Count every line in the data that contains the word "core", then report that number alone.
**** Extracted entries ****
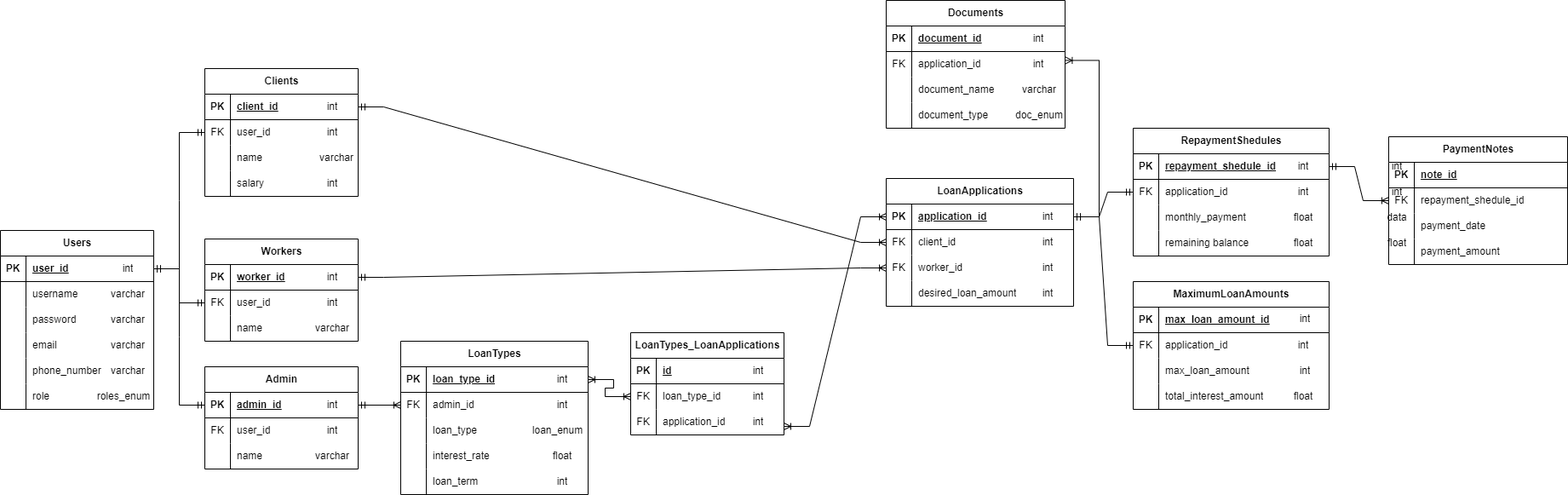
The draw.io diagram DataModelPG.png in alesanka/FinanceAdvisor, before a commit. Source tidied: cells renumbered, new cells last; positions are measured from the earlier drawing's top-left corner, leaving out a move shared by most shapes.
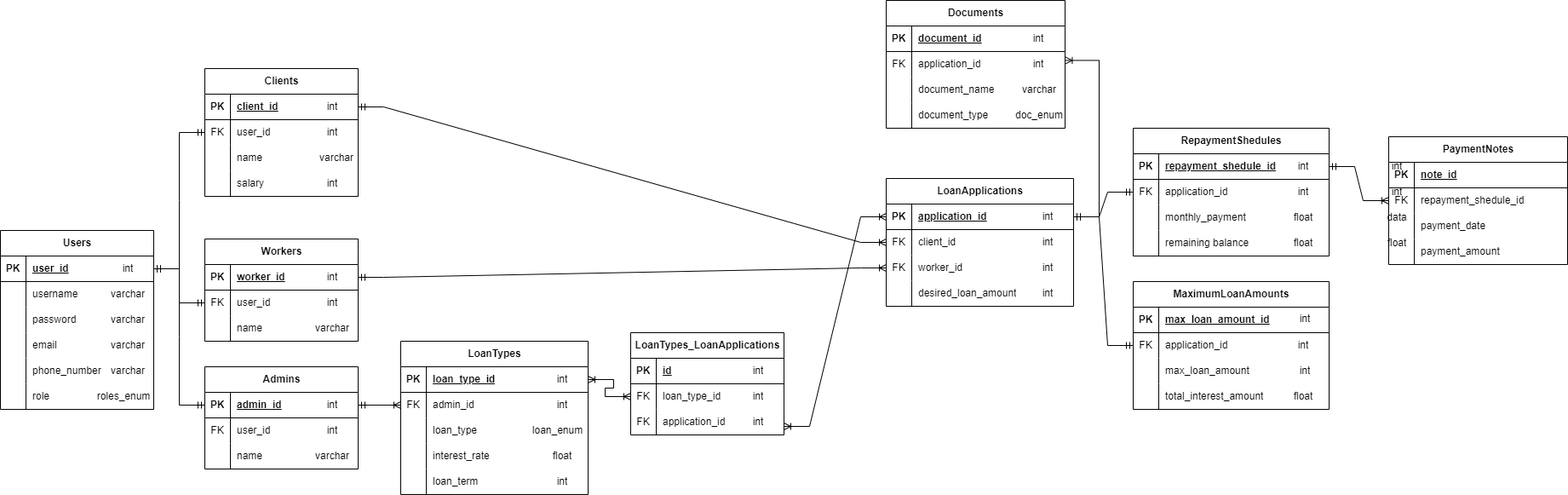
After the commit.

What changed in the source:
```diff
@@ -134,7 +134,7 @@
     <mxCell id="45" style="edgeStyle=entityRelationEdgeStyle;fontSize=12;html=1;endArrow=ERmandOne;startArrow=ERmandOne;rounded=0;entryX=0;entryY=0.5;entryDx=0;entryDy=0;exitX=1;exitY=0.5;exitDx=0;exitDy=0;" parent="1" edge="1" source="3" target="39">
       <mxGeometry relative="1" as="geometry" />
     </mxCell>
-    <mxCell id="46" value="Admin" style="shape=table;startSize=30;rowLines=0;fontStyle=1;align=center;html=1;" parent="1" vertex="1">
+    <mxCell id="46" value="Admins" style="shape=table;startSize=30;rowLines=0;fontStyle=1;align=center;html=1;" parent="1" vertex="1">
       <mxGeometry x="240" y="430" width="180" height="120" as="geometry" />
     </mxCell>
     <mxCell id="47" style="shape=tableRow;horizontal=0;startSize=0;swimlaneHead=0;swimlaneBody=0;fillColor=none;points=[[0,0.5],[1,0.5]];portConstraint=eastwest;top=0;left=0;right=0;bottom=1;" parent="46" vertex="1">
```
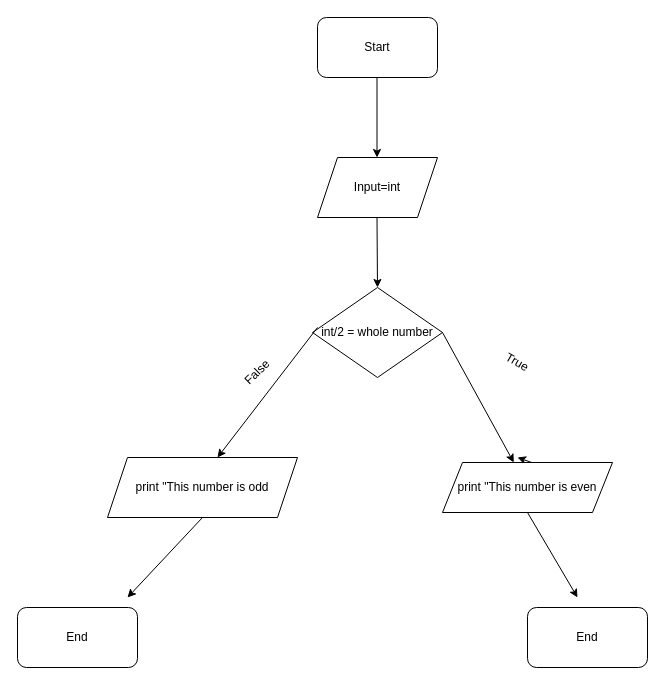
Above: odd_or_even.drawio in Aarushthegamemaster/Introduction-to-Python (draw.io), before the change. Source tidied: cells renumbered, new cells numbered last; positions are measured from the earlier drawing's top-left corner, leaving out a move shared by most shapes. Both pictures are drawn from the tidied source at 100%, with x=0, y=0 at pixel (17, 17).
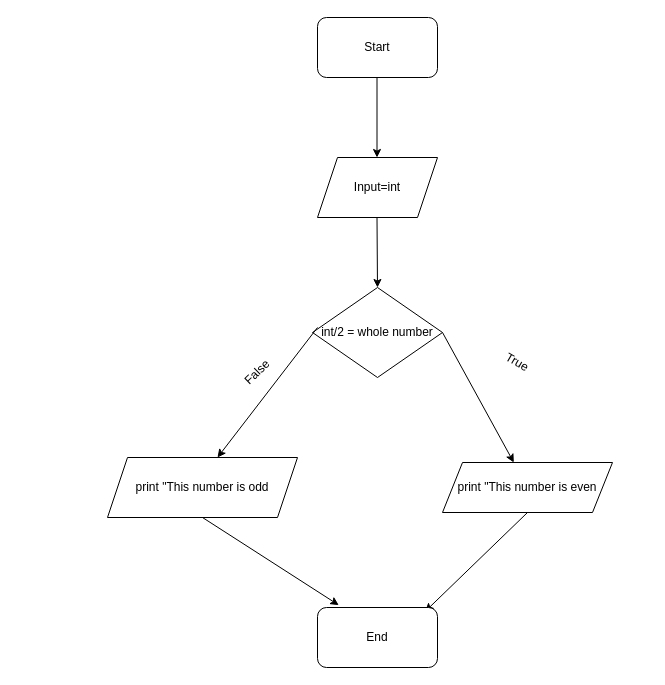
Above is the later version.

Unchanged cells that the change refers to:
```xml
<mxCell id="10" value="print &quot;This number is odd" style="shape=parallelogram;perimeter=parallelogramPerimeter;whiteSpace=wrap;html=1;fixedSize=1;" parent="1" vertex="1">
  <mxGeometry x="90" y="440" width="190" height="60" as="geometry" />
</mxCell>
<mxCell id="15" value="print &quot;This number is even" style="shape=parallelogram;perimeter=parallelogramPerimeter;whiteSpace=wrap;html=1;fixedSize=1;" parent="1" vertex="1">
  <mxGeometry x="425" y="445" width="170" height="50" as="geometry" />
</mxCell>
```

The edit, as a diff of the source:
```diff
@@
-    <mxCell id="7" style="endArrow=classic;html=1;rounded=0;exitX=1;exitY=0.5;exitDx=0;exitDy=0;" parent="1" edge="1" source="15">
-      <mxGeometry relative="1" as="geometry">
-        <mxPoint x="500" y="440" as="targetPoint" />
-      </mxGeometry>
-    </mxCell>
@@
-    <mxCell id="12" style="endArrow=classic;html=1;rounded=0;exitX=0.5;exitY=1;exitDx=0;exitDy=0;" parent="1" edge="1" source="15">
-      <mxGeometry relative="1" as="geometry">
-        <mxPoint x="560" y="580" as="targetPoint" />
-      </mxGeometry>
+    <mxCell id="12" style="endArrow=classic;html=1;rounded=0;exitX=0.5;exitY=1;exitDx=0;exitDy=0;entryX=0.897;entryY=0.067;entryDx=0;entryDy=0;entryPerimeter=0;" parent="1" edge="1" source="15" target="17">
+      <mxGeometry relative="1" as="geometry" />
     </mxCell>
-    <mxCell id="13" value="End" style="rounded=1;whiteSpace=wrap;html=1;" parent="1" vertex="1">
-      <mxGeometry x="510" y="590" width="120" height="60" as="geometry" />
-    </mxCell>
@@
-    <mxCell id="16" style="endArrow=classic;html=1;rounded=0;exitX=0.5;exitY=1;exitDx=0;exitDy=0;" parent="1" edge="1" source="10">
-      <mxGeometry relative="1" as="geometry">
-        <mxPoint x="110" y="580" as="targetPoint" />
-      </mxGeometry>
+    <mxCell id="16" style="endArrow=classic;html=1;rounded=0;exitX=0.5;exitY=1;exitDx=0;exitDy=0;entryX=0.177;entryY=-0.04;entryDx=0;entryDy=0;entryPerimeter=0;" parent="1" edge="1" source="10" target="17">
+      <mxGeometry relative="1" as="geometry" />
     </mxCell>
     <mxCell id="17" value="End" style="rounded=1;whiteSpace=wrap;html=1;" parent="1" vertex="1">
-      <mxGeometry y="590" width="120" height="60" as="geometry" />
+      <mxGeometry x="300" y="590" width="120" height="60" as="geometry" />
     </mxCell>
```
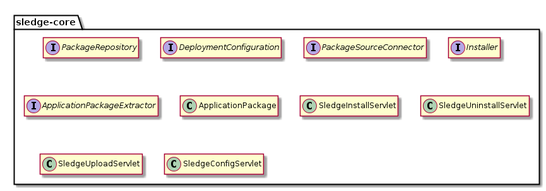
unic/sledge keeps this PlantUML diagram as docs/src/main/plantuml-generated/building-block-core-diagram.png. Above is the earlier version.
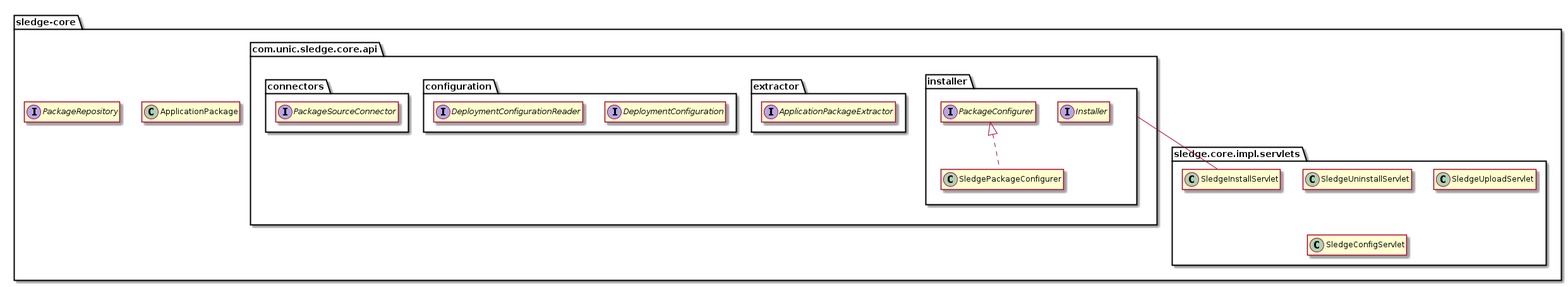
After the commit.

What changed in the source:
```diff
@@ -1,18 +1,47 @@
 @startuml
 
 package "sledge-core" as core {
+
+	hide members
+
+	class ApplicationPackage
 	interface PackageRepository
-	interface DeploymentConfiguration
-	interface PackageSourceConnector
-	interface Installer
-	interface ApplicationPackageExtractor
-	class ApplicationPackage
-	class SledgeInstallServlet
-	class SledgeUninstallServlet
-	class SledgeUploadServlet
-	class SledgeConfigServlet
+
+	package sledge.core.impl.servlets {
+		hide members
+		installer -- class SledgeInstallServlet
+		class SledgeUninstallServlet
+		class SledgeUploadServlet
+		class SledgeConfigServlet
+	}
+
+	package com.unic.sledge.core.api {
+		hide members
+
+		package installer {
+			hide members
+			interface Installer
+			interface PackageConfigurer <|.. class SledgePackageConfigurer
+		}
+
+		package extractor {
+			hide members
+    		interface ApplicationPackageExtractor
+    	}
+
+    	package configuration {
+    		hide members
+    		interface DeploymentConfiguration
+    		interface DeploymentConfigurationReader
+    	}
+
+    	package connectors {
+    		hide members
+    		interface PackageSourceConnector
+    	}
+
+	}
+
 }
 
-hide members
-
 @enduml
```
****
*Finished task*.
4